- Opening Delimiter -
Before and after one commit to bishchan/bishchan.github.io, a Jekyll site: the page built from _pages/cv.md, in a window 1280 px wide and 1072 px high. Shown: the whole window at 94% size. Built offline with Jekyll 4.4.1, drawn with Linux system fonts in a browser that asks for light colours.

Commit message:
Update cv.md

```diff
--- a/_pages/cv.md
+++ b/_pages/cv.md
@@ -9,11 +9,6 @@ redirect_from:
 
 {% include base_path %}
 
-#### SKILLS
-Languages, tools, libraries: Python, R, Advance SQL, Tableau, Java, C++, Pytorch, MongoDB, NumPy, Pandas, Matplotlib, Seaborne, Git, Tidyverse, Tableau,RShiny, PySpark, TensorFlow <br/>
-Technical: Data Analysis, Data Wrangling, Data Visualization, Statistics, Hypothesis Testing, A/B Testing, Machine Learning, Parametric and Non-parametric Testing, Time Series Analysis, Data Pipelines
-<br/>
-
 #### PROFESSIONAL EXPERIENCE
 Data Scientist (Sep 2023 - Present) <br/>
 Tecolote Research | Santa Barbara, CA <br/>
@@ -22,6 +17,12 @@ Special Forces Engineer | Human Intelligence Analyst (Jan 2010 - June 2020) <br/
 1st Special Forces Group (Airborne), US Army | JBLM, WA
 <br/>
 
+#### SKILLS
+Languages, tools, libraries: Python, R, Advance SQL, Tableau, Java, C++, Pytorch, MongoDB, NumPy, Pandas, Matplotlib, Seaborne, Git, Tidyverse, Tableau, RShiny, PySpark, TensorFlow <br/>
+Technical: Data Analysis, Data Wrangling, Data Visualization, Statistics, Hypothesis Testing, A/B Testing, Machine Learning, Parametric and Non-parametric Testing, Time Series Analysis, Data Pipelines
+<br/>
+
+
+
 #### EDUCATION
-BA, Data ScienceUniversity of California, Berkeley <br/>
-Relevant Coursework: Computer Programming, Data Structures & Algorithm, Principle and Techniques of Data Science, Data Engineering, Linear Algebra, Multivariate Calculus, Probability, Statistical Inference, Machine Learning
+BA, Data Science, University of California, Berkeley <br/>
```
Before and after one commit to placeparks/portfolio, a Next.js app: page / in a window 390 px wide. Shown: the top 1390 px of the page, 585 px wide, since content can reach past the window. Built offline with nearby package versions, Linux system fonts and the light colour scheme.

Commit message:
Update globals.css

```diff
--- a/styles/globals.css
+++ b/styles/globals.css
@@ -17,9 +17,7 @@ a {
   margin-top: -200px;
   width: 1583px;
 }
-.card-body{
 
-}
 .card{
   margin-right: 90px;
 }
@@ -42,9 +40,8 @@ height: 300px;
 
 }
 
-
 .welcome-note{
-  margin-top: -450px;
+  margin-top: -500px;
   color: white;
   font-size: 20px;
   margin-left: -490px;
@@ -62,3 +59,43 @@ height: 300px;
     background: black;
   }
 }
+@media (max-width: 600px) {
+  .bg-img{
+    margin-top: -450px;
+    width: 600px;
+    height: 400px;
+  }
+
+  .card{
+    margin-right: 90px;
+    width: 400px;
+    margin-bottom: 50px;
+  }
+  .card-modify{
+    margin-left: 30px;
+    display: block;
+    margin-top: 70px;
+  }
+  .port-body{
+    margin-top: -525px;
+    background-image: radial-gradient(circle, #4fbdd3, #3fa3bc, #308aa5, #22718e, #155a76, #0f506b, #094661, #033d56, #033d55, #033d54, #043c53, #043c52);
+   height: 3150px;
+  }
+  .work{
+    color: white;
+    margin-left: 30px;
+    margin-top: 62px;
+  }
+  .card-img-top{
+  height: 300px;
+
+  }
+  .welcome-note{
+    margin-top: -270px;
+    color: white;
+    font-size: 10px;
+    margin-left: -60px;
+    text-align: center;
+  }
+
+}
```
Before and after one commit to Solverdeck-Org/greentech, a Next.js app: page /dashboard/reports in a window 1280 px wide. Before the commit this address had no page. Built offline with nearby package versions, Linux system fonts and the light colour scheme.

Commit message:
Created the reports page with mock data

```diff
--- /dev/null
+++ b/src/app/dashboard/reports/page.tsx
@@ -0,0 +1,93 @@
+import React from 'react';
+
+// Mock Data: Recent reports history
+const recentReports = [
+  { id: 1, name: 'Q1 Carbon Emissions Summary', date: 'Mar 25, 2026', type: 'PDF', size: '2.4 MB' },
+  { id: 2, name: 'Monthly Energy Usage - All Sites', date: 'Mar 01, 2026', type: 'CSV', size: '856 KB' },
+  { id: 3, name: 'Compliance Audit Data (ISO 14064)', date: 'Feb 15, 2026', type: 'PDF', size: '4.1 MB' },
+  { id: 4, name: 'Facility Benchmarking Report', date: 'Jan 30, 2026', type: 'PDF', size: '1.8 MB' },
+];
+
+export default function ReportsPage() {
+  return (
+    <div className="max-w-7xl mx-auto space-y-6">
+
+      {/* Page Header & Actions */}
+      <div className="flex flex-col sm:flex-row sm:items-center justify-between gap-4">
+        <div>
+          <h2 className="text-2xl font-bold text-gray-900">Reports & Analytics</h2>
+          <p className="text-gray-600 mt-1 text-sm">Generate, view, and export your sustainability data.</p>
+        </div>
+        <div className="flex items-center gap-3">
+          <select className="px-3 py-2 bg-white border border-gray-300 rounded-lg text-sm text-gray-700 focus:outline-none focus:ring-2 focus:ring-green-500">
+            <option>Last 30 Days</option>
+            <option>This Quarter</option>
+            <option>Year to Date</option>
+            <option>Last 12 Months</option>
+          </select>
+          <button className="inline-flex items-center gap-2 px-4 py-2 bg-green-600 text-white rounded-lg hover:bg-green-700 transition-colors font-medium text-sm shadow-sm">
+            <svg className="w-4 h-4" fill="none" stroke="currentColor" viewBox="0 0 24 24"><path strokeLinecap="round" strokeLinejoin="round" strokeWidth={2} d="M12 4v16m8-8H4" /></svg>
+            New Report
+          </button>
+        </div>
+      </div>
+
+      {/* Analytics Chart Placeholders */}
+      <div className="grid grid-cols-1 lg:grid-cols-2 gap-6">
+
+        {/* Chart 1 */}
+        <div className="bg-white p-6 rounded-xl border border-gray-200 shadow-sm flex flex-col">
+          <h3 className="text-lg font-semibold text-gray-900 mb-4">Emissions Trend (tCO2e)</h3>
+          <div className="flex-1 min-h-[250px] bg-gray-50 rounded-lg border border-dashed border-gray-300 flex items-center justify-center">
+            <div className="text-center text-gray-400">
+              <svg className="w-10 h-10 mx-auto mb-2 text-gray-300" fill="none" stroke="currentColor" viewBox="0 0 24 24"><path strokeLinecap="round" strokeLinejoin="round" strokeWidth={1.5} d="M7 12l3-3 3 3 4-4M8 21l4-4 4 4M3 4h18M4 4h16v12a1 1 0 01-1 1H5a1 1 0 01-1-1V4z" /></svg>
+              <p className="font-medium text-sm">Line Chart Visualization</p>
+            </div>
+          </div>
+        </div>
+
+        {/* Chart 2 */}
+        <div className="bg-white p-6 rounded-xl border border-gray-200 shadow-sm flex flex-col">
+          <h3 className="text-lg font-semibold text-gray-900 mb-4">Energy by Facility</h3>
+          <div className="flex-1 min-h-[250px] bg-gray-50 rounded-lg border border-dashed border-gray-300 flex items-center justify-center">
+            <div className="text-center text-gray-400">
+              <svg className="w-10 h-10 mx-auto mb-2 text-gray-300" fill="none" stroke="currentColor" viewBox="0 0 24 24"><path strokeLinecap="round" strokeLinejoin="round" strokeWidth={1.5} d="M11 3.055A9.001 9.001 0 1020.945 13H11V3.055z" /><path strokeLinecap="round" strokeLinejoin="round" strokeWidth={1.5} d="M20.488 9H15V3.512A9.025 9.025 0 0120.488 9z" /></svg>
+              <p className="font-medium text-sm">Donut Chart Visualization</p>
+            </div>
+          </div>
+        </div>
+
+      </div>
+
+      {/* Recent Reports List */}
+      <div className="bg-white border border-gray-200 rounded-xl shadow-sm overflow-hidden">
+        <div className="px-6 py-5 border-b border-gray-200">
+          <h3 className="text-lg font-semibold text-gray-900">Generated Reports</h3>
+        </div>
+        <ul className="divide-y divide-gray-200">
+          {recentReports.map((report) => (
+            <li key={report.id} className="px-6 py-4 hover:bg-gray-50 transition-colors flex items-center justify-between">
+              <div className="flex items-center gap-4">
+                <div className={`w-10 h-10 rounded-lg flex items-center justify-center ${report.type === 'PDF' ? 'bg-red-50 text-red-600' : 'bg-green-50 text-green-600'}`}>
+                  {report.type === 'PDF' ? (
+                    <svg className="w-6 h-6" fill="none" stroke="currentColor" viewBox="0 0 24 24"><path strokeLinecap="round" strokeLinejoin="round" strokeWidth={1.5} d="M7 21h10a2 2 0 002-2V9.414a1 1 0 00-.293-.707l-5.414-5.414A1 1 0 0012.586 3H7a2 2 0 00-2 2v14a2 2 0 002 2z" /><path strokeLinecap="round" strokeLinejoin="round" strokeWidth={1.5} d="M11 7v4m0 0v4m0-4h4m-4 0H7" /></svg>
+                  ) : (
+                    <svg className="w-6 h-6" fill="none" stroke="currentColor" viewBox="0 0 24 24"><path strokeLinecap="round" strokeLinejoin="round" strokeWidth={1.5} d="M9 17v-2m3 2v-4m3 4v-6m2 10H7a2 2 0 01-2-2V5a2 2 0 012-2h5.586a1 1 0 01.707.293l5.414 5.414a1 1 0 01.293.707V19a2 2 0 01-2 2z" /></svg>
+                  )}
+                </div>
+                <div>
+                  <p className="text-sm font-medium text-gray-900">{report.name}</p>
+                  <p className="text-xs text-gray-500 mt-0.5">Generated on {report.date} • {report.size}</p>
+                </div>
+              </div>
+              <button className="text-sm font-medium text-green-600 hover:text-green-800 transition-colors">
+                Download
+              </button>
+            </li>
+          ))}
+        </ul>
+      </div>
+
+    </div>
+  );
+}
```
- Closing Delimiter -
What to do
Please return all lines in the material above that include the word "card".

Written solution
-.card-body{
 .card{
+  .card{
+  .card-modify{
+  .card-img-top{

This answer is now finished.